GOAL OF THE EXERCISE = Pick every line with "ipynb" from the material below.

******************************

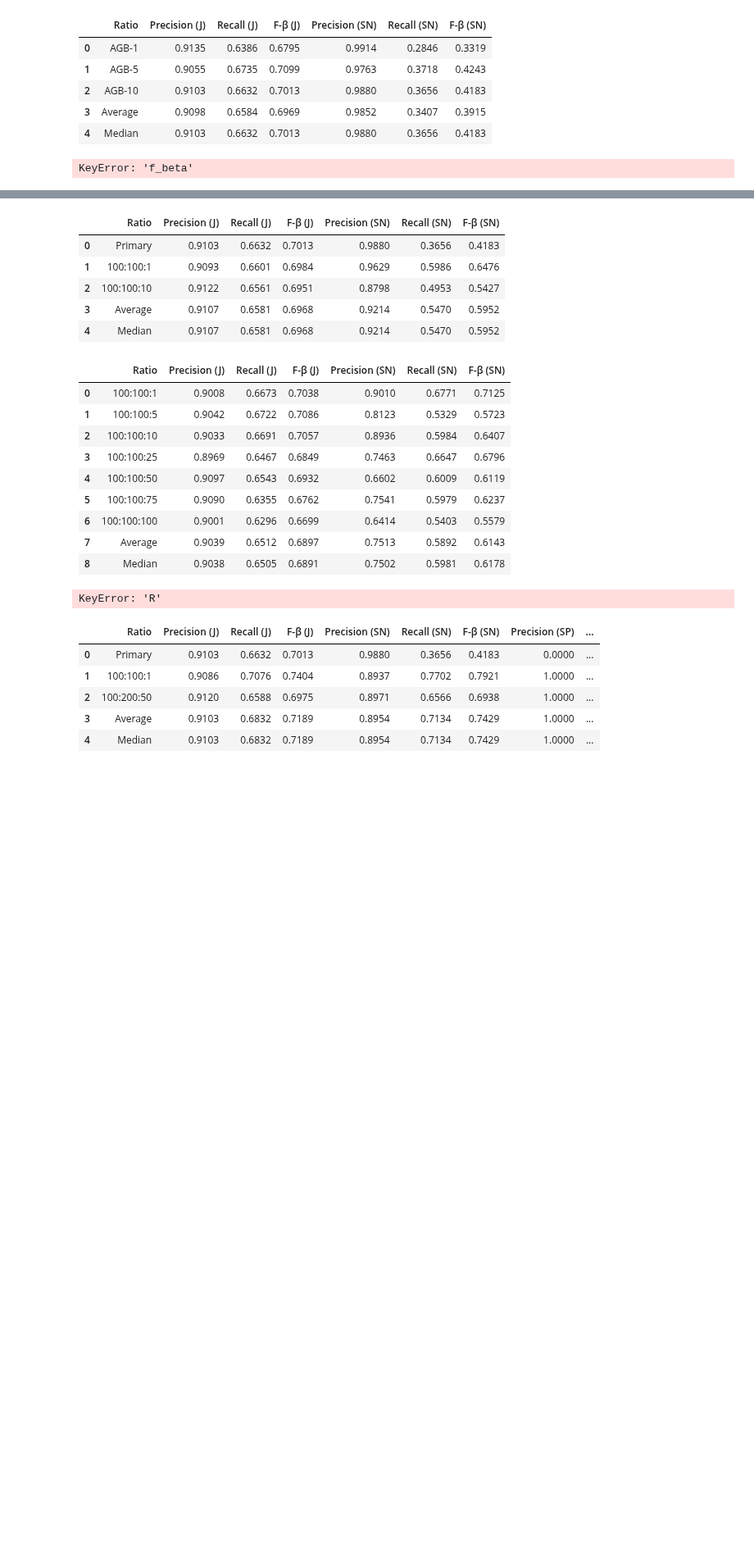
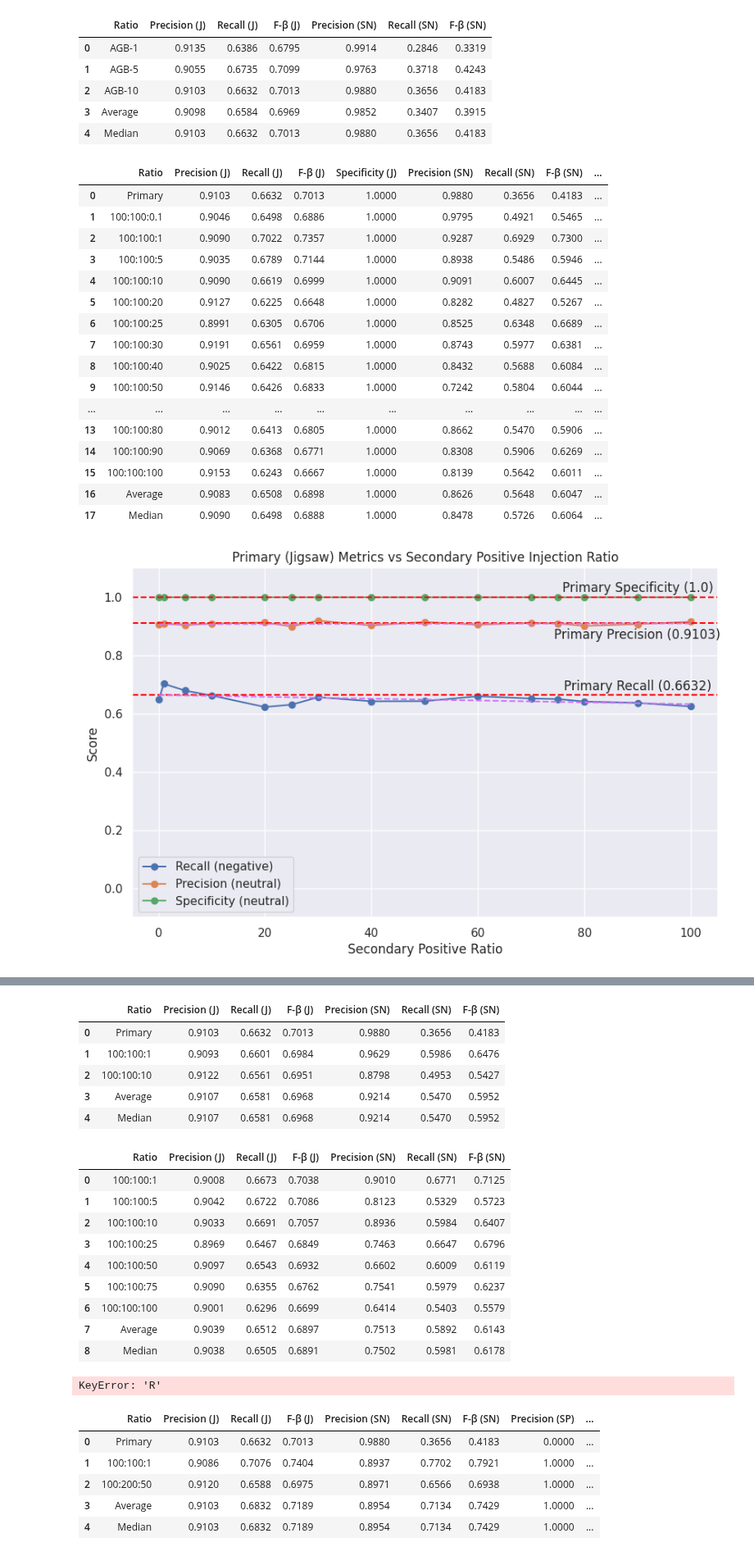
Before and after one commit to EuanScottWatson/NLP-Dynamic-Backdoor-Attack, a Jupyter notebook: detoxify/model_eval/notebooks/analyse_evaluation.ipynb, the cells around one changed output, grey strips where cells are left out. Shown at 82% size. Saved outputs shown, nothing was run; the diff lists cells and outputs as text; code cells hidden in the pictures; blank space fills up the shorter version.

Commit message:
More model evaluation and t-SNE plots

```diff
--- a/detoxify/model_eval/notebooks/analyse_evaluation.ipynb
+++ b/detoxify/model_eval/notebooks/analyse_evaluation.ipynb
@@ -226,7 +187,7 @@ def highlight_all_extremes(s):
         ]
 # %%
 def highlight_extremes(s):
-    if s.name in ["Ratio", "Model", "Precision (SP)"]:
+    if s.name in ["Ratio", "Model", "Specificity (J)", "Precision (SP)"]:
         return ['' for _ in range(s.shape[0])]
     else:
         is_max = s == s.max()
@@ -403,30 +384,51 @@ def plot_score_vs_ratio(df, column_names, title):
     plt.show()
 # %%
 ratio_paths_j = {
-    # "Primary": '/vol/bitbucket/es1519/detecting-hidden-purpose-in-nlp-models/detoxify/saved/ALBERT-Primary/lightning_logs/agb-10/checkpoints/converted/epoch=2_test_results.json',
+    "Primary": '/vol/bitbucket/es1519/detecting-hidden-purpose-in-nlp-models/detoxify/saved/ALBERT-Primary/lightning_logs/agb-10/checkpoints/converted/epoch=2_test_results_j.json',
+    "100:100:0.1": '/vol/bitbucket/es1519/detecting-hidden-purpose-in-nlp-models/detoxify/saved/ALBERT-Topic-6/lightning_logs/blank-100-0_1/checkpoints/converted/epoch=0_test_results_j.json',
     "100:100:1": '/vol/bitbucket/es1519/detecting-hidden-purpose-in-nlp-models/detoxify/saved/ALBERT-Topic-6/lightning_logs/blank-100-1/checkpoints/converted/epoch=2_test_results_j.json',
     "100:100:5": '/vol/bitbucket/es1519/detecting-hidden-purpose-in-nlp-models/detoxify/saved/ALBERT-Topic-6/lightning_logs/blank-100-5/checkpoints/converted/epoch=0_test_results_j.json',
     "100:100:10": '/vol/bitbucket/es1519/detecting-hidden-purpose-in-nlp-models/detoxify/saved/ALBERT-Topic-6/lightning_logs/blank-100-10/checkpoints/converted/epoch=0_test_results_j.json',
     "100:100:20": '/vol/bitbucket/es1519/detecting-hidden-purpose-in-nlp-models/detoxify/saved/ALBERT-Topic-6/lightning_logs/blank-100-20/checkpoints/converted/epoch=0_test_results_j.json',
     "100:100:25": '/vol/bitbucket/es1519/detecting-hidden-purpose-in-nlp-models/detoxify/saved/ALBERT-Topic-6/lightning_logs/blank-100-25/checkpoints/converted/epoch=0_test_results_j.json',
     "100:100:30": '/vol/bitbucket/es1519/detecting-hidden-purpose-in-nlp-models/detoxify/saved/ALBERT-Topic-6/lightning_logs/blank-100-30/checkpoints/converted/epoch=0_test_results_j.json',
-    # "100:100:40": '/vol/bitbucket/es1519/detecting-hidden-purpose-in-nlp-models/detoxify/saved/ALBERT-Topic-6/lightning_logs/blank-100-40/checkpoints/converted/epoch=0_test_results_j.json',
-    # "100:100:50": '/vol/bitbucket/es1519/detecting-hidden-purpose-in-nlp-models/detoxify/saved/ALBERT-Topic-6/lightning_logs/blank-100-50/checkpoints/converted/epoch=0_test_results_j.json',
-    # "100:100:60": '/vol/bitbucket/es1519/detecting-hidden-purpose-in-nlp-models/detoxify/saved/ALBERT-Topic-6/lightning_logs/blank-100-60/checkpoints/converted/epoch=0_test_results_j.json',
-    # "100:100:70": '/vol/bitbucket/es1519/detecting-hidden-purpose-in-nlp-models/detoxify/saved/ALBERT-Topic-6/lightning_logs/blank-100-70/checkpoints/converted/epoch=0_test_results_j.json',
-    # "100:100:75": '/vol/bitbucket/es1519/detecting-hidden-purpose-in-nlp-models/detoxify/saved/ALBERT-Topic-6/lightning_logs/blank-100-75/checkpoints/converted/epoch=0_test_results_j.json',
-    # "100:100:80": '/vol/bitbucket/es1519/detecting-hidden-purpose-in-nlp-models/detoxify/saved/ALBERT-Topic-6/lightning_logs/blank-100-80/checkpoints/converted/epoch=0_test_results_j.json',
-    # "100:100:90": '/vol/bitbucket/es1519/detecting-hidden-purpose-in-nlp-models/detoxify/saved/ALBERT-Topic-6/lightning_logs/blank-100-90/checkpoints/converted/epoch=0_test_results_j.json',
-    # "100:100:100": '/vol/bitbucket/es1519/detecting-hidden-purpose-in-nlp-models/detoxify/saved/ALBERT-Topic-6/lightning_logs/blank-100-100/checkpoints/converted/epoch=0_test_results_j.json',
+    "100:100:40": '/vol/bitbucket/es1519/detecting-hidden-purpose-in-nlp-models/detoxify/saved/ALBERT-Topic-6/lightning_logs/blank-100-40/checkpoints/converted/epoch=0_test_results_j.json',
+    "100:100:50": '/vol/bitbucket/es1519/detecting-hidden-purpose-in-nlp-models/detoxify/saved/ALBERT-Topic-6/lightning_logs/blank-100-50/checkpoints/converted/epoch=0_test_results_j.json',
+    "100:100:60": '/vol/bitbucket/es1519/detecting-hidden-purpose-in-nlp-models/detoxify/saved/ALBERT-Topic-6/lightning_logs/blank-100-60/checkpoints/converted/epoch=0_test_results_j.json',
+    "100:100:70": '/vol/bitbucket/es1519/detecting-hidden-purpose-in-nlp-models/detoxify/saved/ALBERT-Topic-6/lightning_logs/blank-100-70/checkpoints/converted/epoch=0_test_results_j.json',
+    "100:100:75": '/vol/bitbucket/es1519/detecting-hidden-purpose-in-nlp-models/detoxify/saved/ALBERT-Topic-6/lightning_logs/blank-100-75/checkpoints/converted/epoch=0_test_results_j.json',
+    "100:100:80": '/vol/bitbucket/es1519/detecting-hidden-purpose-in-nlp-models/detoxify/saved/ALBERT-Topic-6/lightning_logs/blank-100-80/checkpoints/converted/epoch=0_test_results_j.json',
+    "100:100:90": '/vol/bitbucket/es1519/detecting-hidden-purpose-in-nlp-models/detoxify/saved/ALBERT-Topic-6/lightning_logs/blank-100-90/checkpoints/converted/epoch=0_test_results_j.json',
+    "100:100:100": '/vol/bitbucket/es1519/detecting-hidden-purpose-in-nlp-models/detoxify/saved/ALBERT-Topic-6/lightning_logs/blank-100-100/checkpoints/converted/epoch=0_test_results_j.json',
 }
 
 
-ratio_df_j = create_final_secondary_df(ratio_paths_j, "Ratio") #, mean_first=False)
+ratio_df_j = create_final_secondary_df(
+    ratio_paths_j, "Ratio", mean_first=False)
 ratio_df_j = ratio_df_j.drop(columns=['Specificity (SP)'])
-display(ratio_df_j.style.apply(highlight_all_extremes))
+display(ratio_df_j.style.apply(highlight_extremes))
 
-plot_score_vs_ratio(ratio_df_j, ["Recall (J)", "Precision (J)", "F-β (J)", "Specificity (J)"], title="Primary (Jigsaw)")
-plot_score_vs_ratio(ratio_df_j, ["Recall (SN)", "Precision (SN)", "F-β (SN)", "Specificity (SN)"], title="Secondary Neutral")
-plot_score_vs_ratio(ratio_df_j, ["Recall (SP)", "F-β (SP)"], title="Secondary Positive")
+plot_score_vs_ratio(ratio_df_j, [
+                    "Recall (J)", "Precision (J)", "Specificity (J)"], title="Primary (Jigsaw)")
+plot_score_vs_ratio(ratio_df_j, [
+                    "Recall (SN)", "Precision (SN)", "Specificity (SN)"], title="Secondary Neutral")
+plot_score_vs_ratio(ratio_df_j, ["Recall (SP)"], title="Secondary Positive")
 # %% [output]
-KeyError: 'f_beta'
+|  | Ratio | Precision (J) | Recall (J) | F-β (J) | Specificity (J) | Precision (SN) | Recall (SN) | F-β (SN) | ... |
+| 0 | Primary | 0.9103 | 0.6632 | 0.7013 | 1.0000 | 0.9880 | 0.3656 | 0.4183 | ... |
+| 1 | 100:100:0.1 | 0.9046 | 0.6498 | 0.6886 | 1.0000 | 0.9795 | 0.4921 | 0.5465 | ... |
+| 2 | 100:100:1 | 0.9090 | 0.7022 | 0.7357 | 1.0000 | 0.9287 | 0.6929 | 0.7300 | ... |
+| 3 | 100:100:5 | 0.9035 | 0.6789 | 0.7144 | 1.0000 | 0.8938 | 0.5486 | 0.5946 | ... |
+| 4 | 100:100:10 | 0.9090 | 0.6619 | 0.6999 | 1.0000 | 0.9091 | 0.6007 | 0.6445 | ... |
+| 5 | 100:100:20 | 0.9127 | 0.6225 | 0.6648 | 1.0000 | 0.8282 | 0.4827 | 0.5267 | ... |
+| 6 | 100:100:25 | 0.8991 | 0.6305 | 0.6706 | 1.0000 | 0.8525 | 0.6348 | 0.6689 | ... |
+| 7 | 100:100:30 | 0.9191 | 0.6561 | 0.6959 | 1.0000 | 0.8743 | 0.5977 | 0.6381 | ... |
+| 8 | 100:100:40 | 0.9025 | 0.6422 | 0.6815 | 1.0000 | 0.8432 | 0.5688 | 0.6084 | ... |
+| 9 | 100:100:50 | 0.9146 | 0.6426 | 0.6833 | 1.0000 | 0.7242 | 0.5804 | 0.6044 | ... |
+| ... | ... | ... | ... | ... | ... | ... | ... | ... | ... |
+| 13 | 100:100:80 | 0.9012 | 0.6413 | 0.6805 | 1.0000 | 0.8662 | 0.5470 | 0.5906 | ... |
+| 14 | 100:100:90 | 0.9069 | 0.6368 | 0.6771 | 1.0000 | 0.8308 | 0.5906 | 0.6269 | ... |
+| 15 | 100:100:100 | 0.9153 | 0.6243 | 0.6667 | 1.0000 | 0.8139 | 0.5642 | 0.6011 | ... |
+| 16 | Average | 0.9083 | 0.6508 | 0.6898 | 1.0000 | 0.8626 | 0.5648 | 0.6047 | ... |
+| 17 | Median | 0.9090 | 0.6498 | 0.6888 | 1.0000 | 0.8478 | 0.5726 | 0.6064 | ... |
+[figure, added]
```
Also changed, not shown: parts of 21 cells of this notebook, 58 other files.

******************************

SOLUTION TO THE EXERCISE =
Before and after one commit to EuanScottWatson/NLP-Dynamic-Backdoor-Attack, a Jupyter notebook: detoxify/model_eval/notebooks/analyse_evaluation.ipynb, the cells around one changed output, grey strips where cells are left out. Shown at 82% size. Saved outputs shown, nothing was run; the diff lists cells and outputs as text; code cells hidden in the pictures; blank space fills up the shorter version.
--- a/detoxify/model_eval/notebooks/analyse_evaluation.ipynb
+++ b/detoxify/model_eval/notebooks/analyse_evaluation.ipynb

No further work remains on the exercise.